**** Information

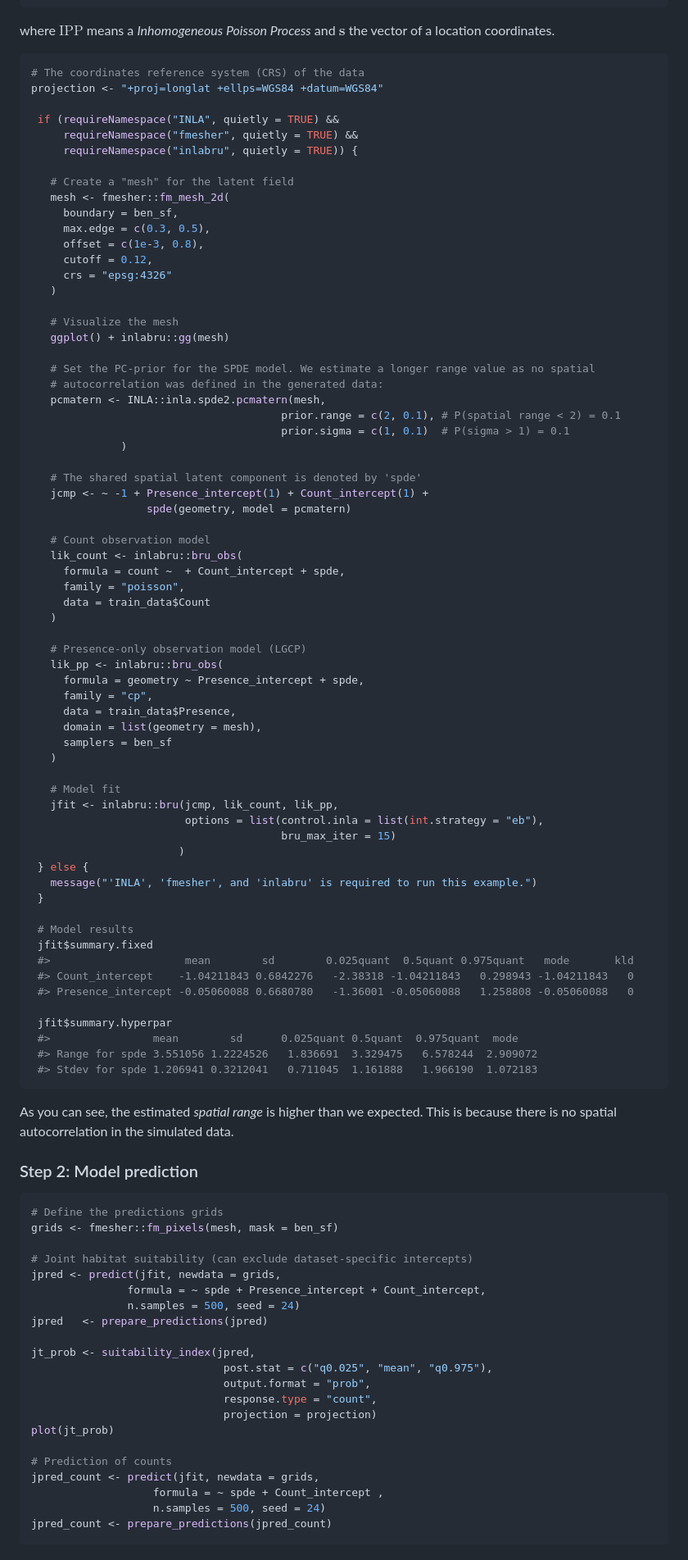
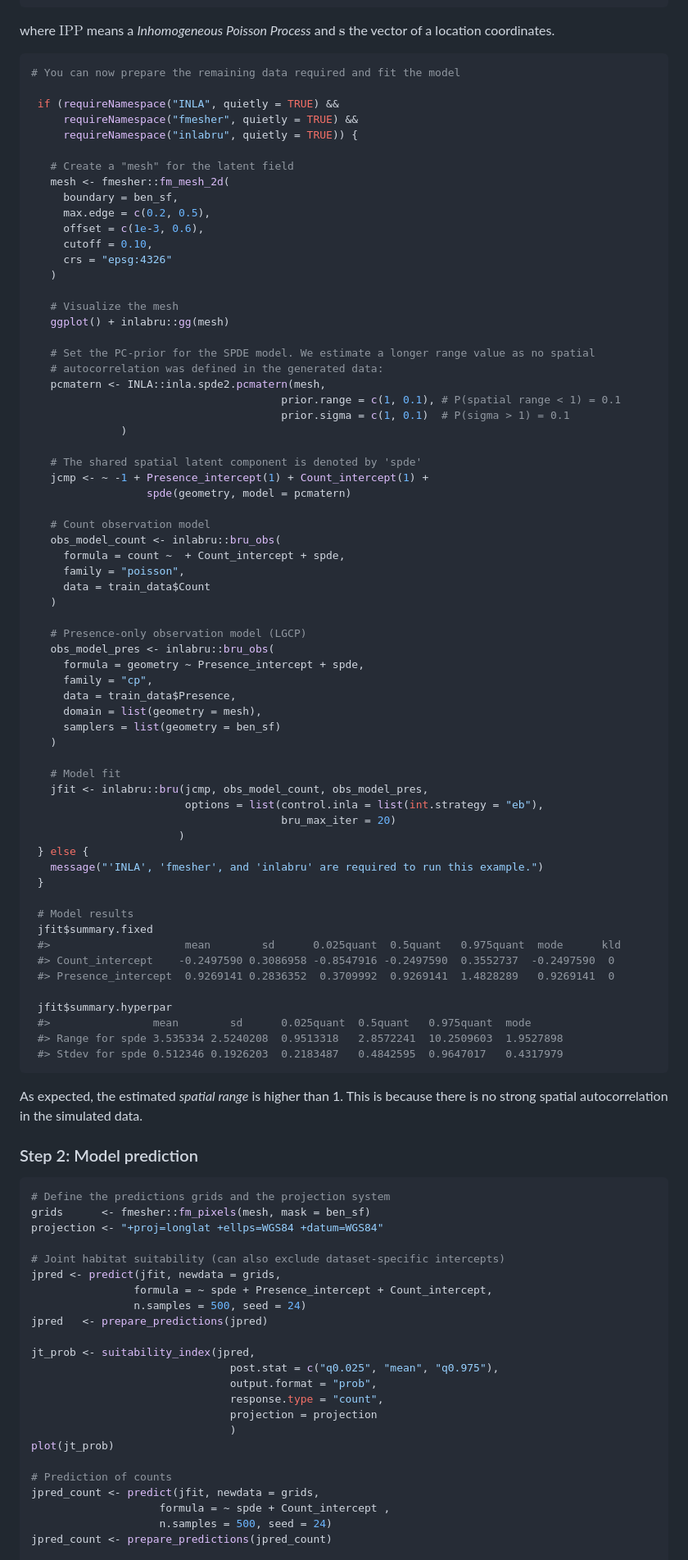
Before and after one commit to sodeidelphonse/isdmtools, a Markdown page: README.md, the part around one of its changes. Shown at 82% size. GitHub-like rendering.

Commit message:
Some changes to the complete example

````diff
--- a/README.md
+++ b/README.md
@@ -109,8 +111,7 @@ The `inlabru` package is a wrapper for the `R-INLA` package which is designed fo
 where $\mathrm{IPP}$ means a _Inhomogeneous Poisson Process_ and $\mathbf{s}$ the vector of a location coordinates.
 
 ```R
-# The coordinates reference system (CRS) of the data
-projection <- "+proj=longlat +ellps=WGS84 +datum=WGS84"
+# You can now prepare the remaining data required and fit the model
 
  if (requireNamespace("INLA", quietly = TRUE) &&
      requireNamespace("fmesher", quietly = TRUE) &&
@@ -119,9 +120,9 @@ projection <- "+proj=longlat +ellps=WGS84 +datum=WGS84"
    # Create a "mesh" for the latent field
    mesh <- fmesher::fm_mesh_2d(
      boundary = ben_sf,
-     max.edge = c(0.3, 0.5),
-     offset = c(1e-3, 0.8),
-     cutoff = 0.12,
+     max.edge = c(0.2, 0.5),
+     offset = c(1e-3, 0.6),
+     cutoff = 0.10,
      crs = "epsg:4326"
    )
 
@@ -131,7 +132,7 @@ projection <- "+proj=longlat +ellps=WGS84 +datum=WGS84"
    # Set the PC-prior for the SPDE model. We estimate a longer range value as no spatial
    # autocorrelation was defined in the generated data:
    pcmatern <- INLA::inla.spde2.pcmatern(mesh,
-                                       prior.range = c(2, 0.1), # P(spatial range < 2) = 0.1
+                                       prior.range = c(1, 0.1), # P(spatial range < 1) = 0.1
                                        prior.sigma = c(1, 0.1)  # P(sigma > 1) = 0.1
               )
 
@@ -140,65 +141,67 @@ projection <- "+proj=longlat +ellps=WGS84 +datum=WGS84"
                   spde(geometry, model = pcmatern)
 
    # Count observation model
-   lik_count <- inlabru::bru_obs(
+   obs_model_count <- inlabru::bru_obs(
      formula = count ~  + Count_intercept + spde,
      family = "poisson",
      data = train_data$Count
    )
 
    # Presence-only observation model (LGCP)
-   lik_pp <- inlabru::bru_obs(
+   obs_model_pres <- inlabru::bru_obs(
      formula = geometry ~ Presence_intercept + spde,
      family = "cp",
      data = train_data$Presence,
      domain = list(geometry = mesh),
-     samplers = ben_sf
+     samplers = list(geometry = ben_sf)
    )
 
    # Model fit
-   jfit <- inlabru::bru(jcmp, lik_count, lik_pp,
+   jfit <- inlabru::bru(jcmp, obs_model_count, obs_model_pres,
                         options = list(control.inla = list(int.strategy = "eb"),
-                                       bru_max_iter = 15)
+                                       bru_max_iter = 20)
                        )
  } else {
-   message("'INLA', 'fmesher', and 'inlabru' is required to run this example.")
+   message("'INLA', 'fmesher', and 'inlabru' are required to run this example.")
  }
 
  # Model results
  jfit$summary.fixed
- #>                     mean        sd        0.025quant  0.5quant 0.975quant   mode       kld
- #> Count_intercept    -1.04211843 0.6842276   -2.38318 -1.04211843   0.298943 -1.04211843   0
- #> Presence_intercept -0.05060088 0.6680780   -1.36001 -0.05060088   1.258808 -0.05060088   0
+ #>                     mean        sd      0.025quant  0.5quant   0.975quant  mode      kld
+ #> Count_intercept    -0.2497590 0.3086958 -0.8547916 -0.2497590  0.3552737  -0.2497590  0
+ #> Presence_intercept  0.9269141 0.2836352  0.3709992  0.9269141  1.4828289   0.9269141  0
 
  jfit$summary.hyperpar
- #>                mean        sd      0.025quant 0.5quant  0.975quant  mode
- #> Range for spde 3.551056 1.2224526   1.836691  3.329475   6.578244  2.909072
- #> Stdev for spde 1.206941 0.3212041   0.711045  1.161888   1.966190  1.072183
+ #>                mean        sd      0.025quant  0.5quant   0.975quant  mode
+ #> Range for spde 3.535334 2.5240208  0.9513318   2.8572241  10.2509603  1.9527898
+ #> Stdev for spde 0.512346 0.1926203  0.2183487   0.4842595  0.9647017   0.4317979
  ```
-As you can see, the estimated _spatial range_ is higher than we expected. This is because there is no spatial autocorrelation in the simulated data.
+As expected, the estimated _spatial range_ is higher than 1. This is because there is no strong spatial autocorrelation in the simulated data.
 
 ### Step 2: Model prediction
 
- ```R
- # Define the predictions grids
- grids <- fmesher::fm_pixels(mesh, mask = ben_sf)
+```R
+# Define the predictions grids and the projection system
+grids      <- fmesher::fm_pixels(mesh, mask = ben_sf)
+projection <- "+proj=longlat +ellps=WGS84 +datum=WGS84"
 
- # Joint habitat suitability (can exclude dataset-specific intercepts)
- jpred <- predict(jfit, newdata = grids,
+# Joint habitat suitability (can also exclude dataset-specific intercepts)
+jpred <- predict(jfit, newdata = grids,
                 formula = ~ spde + Presence_intercept + Count_intercept,
                 n.samples = 500, seed = 24)
- jpred   <- prepare_predictions(jpred)
+jpred   <- prepare_predictions(jpred)
 
- jt_prob <- suitability_index(jpred,
+jt_prob <- suitability_index(jpred,
                                post.stat = c("q0.025", "mean", "q0.975"),
                                output.format = "prob",
                                response.type = "count",
-                               projection = projection)
- plot(jt_prob)
+                               projection = projection
+                               )
+plot(jt_prob)
 
- # Prediction of counts
- jpred_count <- predict(jfit, newdata = grids,
+# Prediction of counts
+jpred_count <- predict(jfit, newdata = grids,
                     formula = ~ spde + Count_intercept ,
                     n.samples = 500, seed = 24)
- jpred_count <- prepare_predictions(jpred_count)
+jpred_count <- prepare_predictions(jpred_count)
 
````
Also changed, not shown: other parts of README.md (+37 -32 lines).
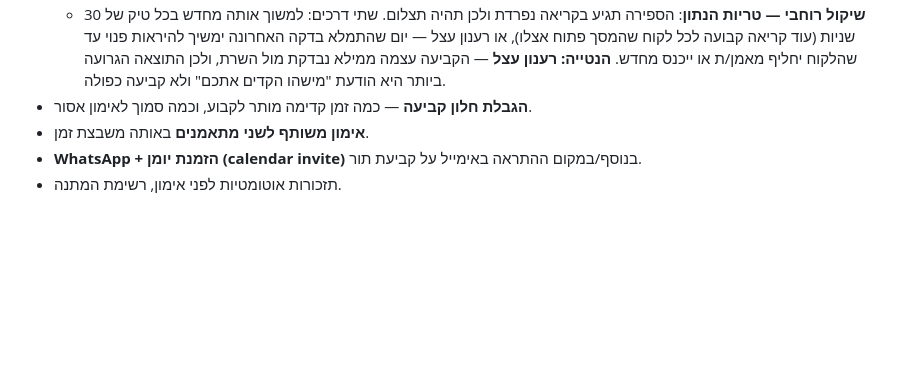
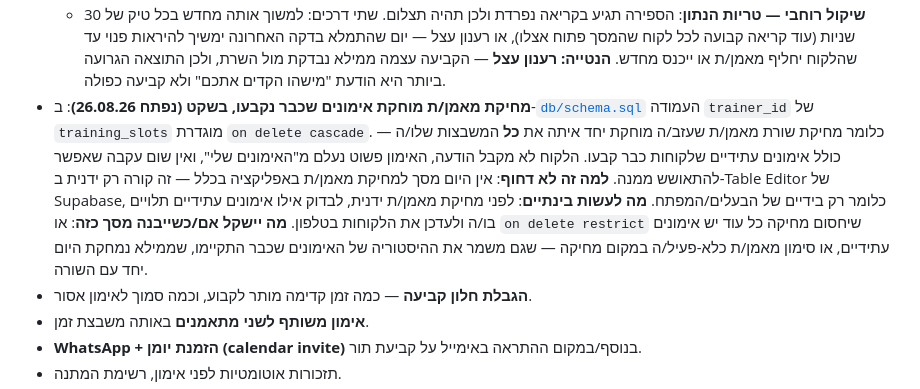
Before and after one commit to hiladar/gym-club, a Markdown page: OPEN_QUESTIONS.md, the part around the change. Rendered like a GitHub page; blank space fills up the shorter version.

Commit message:
Log that deleting a trainer silently deletes booked sessions
training_slots.trainer_id cascades, so removing a trainer who left takes
every slot with it — including future sessions clients already booked.
The client gets no notice; the appointment just stops being in their
list, with nothing left to recover it from.

Not urgent: nothing in the app deletes a trainer, so it can only happen
by hand in the Supabase table editor. Records what to check before doing
that, and the two options — restrict, or an inactive flag — for whenever
a screen for it exists.

Co-Authored-By: Claude Opus 5 <noreply@anthropic.com>

```diff
--- a/OPEN_QUESTIONS.md
+++ b/OPEN_QUESTIONS.md
@@ -60,6 +60,7 @@
   - **אפשרות ב — מדיניות RLS נוספת שתחזיר ללקוח גם שורות תפוסות (נדחתה)**: הרעיון היה לתת ללקוח לקרוא את השורות התפוסות ולהסתיר את עמודת `client_id`. **למה נדחתה**: RLS ב-Postgres הוא ברמת שורה ולא ברמת עמודה — הסתרת עמודה דורשת VIEW נפרד או GRANT ברמת עמודה, וכל הלקוחות חולקים אותו role, כך שחסימת `client_id` תשבור ללקוח את הצגת **האימונים של עצמו**. כלומר זה מתגלגל בהכרח ל-VIEW נוסף — יותר חלקים נעים תמורת בדיוק אותו מידע שאפשרות א מספקת.
   - **אפשרות ג — VIEW מצרפי במקום פונקציה (נדחתה)**: בפועל שקולה לאפשרות א. **למה נדחתה**: `security_invoker` על VIEW הוא בדיוק סוג ההגדרה שקל לטעות בה, ואין Postgres מקומי לבדוק מולו — טעות תתגלה רק בהרצה מול הפרויקט האמיתי. פונקציה עם `security definer` מפורש היא הצהרה חד-משמעית יותר.
   - **שיקול רוחבי — טריות הנתון**: הספירה תגיע בקריאה נפרדת ולכן תהיה תצלום. שתי דרכים: למשוך אותה מחדש בכל טיק של 30 שניות (עוד קריאה קבועה לכל לקוח שהמסך פתוח אצלו), או רענון עצל — יום שהתמלא בדקה האחרונה ימשיך להיראות פנוי עד שהלקוח יחליף מאמן/ת או ייכנס מחדש. **הנטייה: רענון עצל** — הקביעה עצמה ממילא נבדקת מול השרת, ולכן התוצאה הגרועה ביותר היא הודעת "מישהו הקדים אתכם" ולא קביעה כפולה.
+- **מחיקת מאמן/ת מוחקת אימונים שכבר נקבעו, בשקט (נפתח 26.08.26)**: ב-[`db/schema.sql`](db/schema.sql) העמודה `trainer_id` של `training_slots` מוגדרת `on delete cascade`. כלומר מחיקת שורת מאמן/ת שעזב/ה מוחקת יחד איתה את **כל** המשבצות שלו/ה — כולל אימונים עתידיים שלקוחות כבר קבעו. הלקוח לא מקבל הודעה, האימון פשוט נעלם מ"האימונים שלי", ואין שום עקבה שאפשר להתאושש ממנה. **למה זה לא דחוף**: אין היום מסך למחיקת מאמן/ת באפליקציה בכלל — זה קורה רק ידנית ב-Table Editor של Supabase, כלומר רק בידיים של הבעלים/המפתח. **מה לעשות בינתיים**: לפני מחיקת מאמן/ת ידנית, לבדוק אילו אימונים עתידיים תלויים בו/ה ולעדכן את הלקוחות בטלפון. **מה יישקל אם/כשייבנה מסך כזה**: או `on delete restrict` שיחסום מחיקה כל עוד יש אימונים עתידיים, או סימון מאמן/ת כלא-פעיל/ה במקום מחיקה — שגם משמר את ההיסטוריה של האימונים שכבר התקיימו, שממילא נמחקת היום יחד עם השורה.
 - **הגבלת חלון קביעה** — כמה זמן קדימה מותר לקבוע, וכמה סמוך לאימון אסור.
 - **אימון משותף לשני מתאמנים** באותה משבצת זמן.
 - **WhatsApp + הזמנת יומן (calendar invite)** בנוסף/במקום ההתראה באימייל על קביעת תור.
```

********

* Exercise description *
Read the lines above. Gather those in which the string "datum" is found.

* Problem solution *
-projection <- "+proj=longlat +ellps=WGS84 +datum=WGS84"
@@ -119,9 +120,9 @@ projection <- "+proj=longlat +ellps=WGS84 +datum=WGS84"
@@ -131,7 +132,7 @@ projection <- "+proj=longlat +ellps=WGS84 +datum=WGS84"
@@ -140,65 +141,67 @@ projection <- "+proj=longlat +ellps=WGS84 +datum=WGS84"
+projection <- "+proj=longlat +ellps=WGS84 +datum=WGS84"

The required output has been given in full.